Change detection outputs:
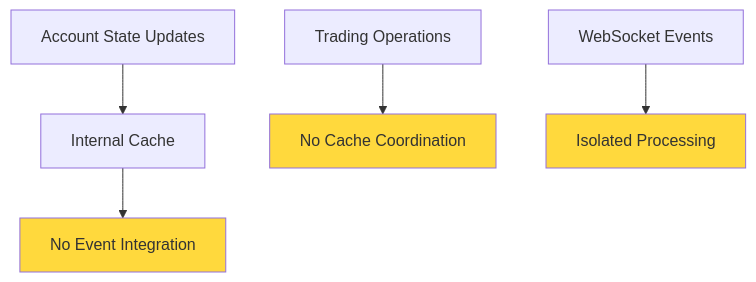
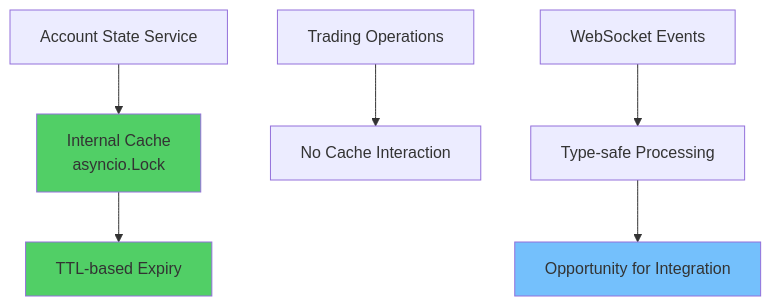
Before and after one commit to plataplomo/hummingbot: the second of 5 diagrams in workflow/cache_refactor/phase1_api_cache_refactor.md, drawn with Mermaid. The commit also changed other lines of this file and 3 other files, not shown here.

Commit message:
docs: Update cache architecture documents to reflect enhancements and simplifications in event-driven integration strategy

````diff
--- a/workflow/cache_refactor/phase1_api_cache_refactor.md
+++ b/workflow/cache_refactor/phase1_api_cache_refactor.md
@@ -30,13 +32,14 @@
 ```mermaid
 graph TD
-    A[Account State Updates] --> B[Internal Cache]
-    B --> C[No Event Integration]
+    A[Account State Service] --> B[Internal Cache<br/>asyncio.Lock]
+    B --> C[TTL-based Expiry]
 
-    D[Trading Operations] --> E[No Cache Coordination]
+    D[Trading Operations] --> E[No Cache Interaction]
 
-    F[WebSocket Events] --> G[Isolated Processing]
+    F[WebSocket Events] --> G[Type-safe Processing]
+    G --> H[Opportunity for Integration]
 
-    style C fill:#ffd93d,color:#333
-    style E fill:#ffd93d,color:#333
-    style G fill:#ffd93d,color:#333
+    style B fill:#51cf66,color:#333
+    style C fill:#51cf66,color:#333
+    style H fill:#74c0fc,color:#333
 ```
````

WHAT YOU SHOULD DO —
Using the records above, copy every line that has the word "workflow" in it.

TASK OUTPUT —
Before and after one commit to plataplomo/hummingbot: the second of 5 diagrams in workflow/cache_refactor/phase1_api_cache_refactor.md, drawn with Mermaid. The commit also changed other lines of this file and 3 other files, not shown here.
--- a/workflow/cache_refactor/phase1_api_cache_refactor.md
+++ b/workflow/cache_refactor/phase1_api_cache_refactor.md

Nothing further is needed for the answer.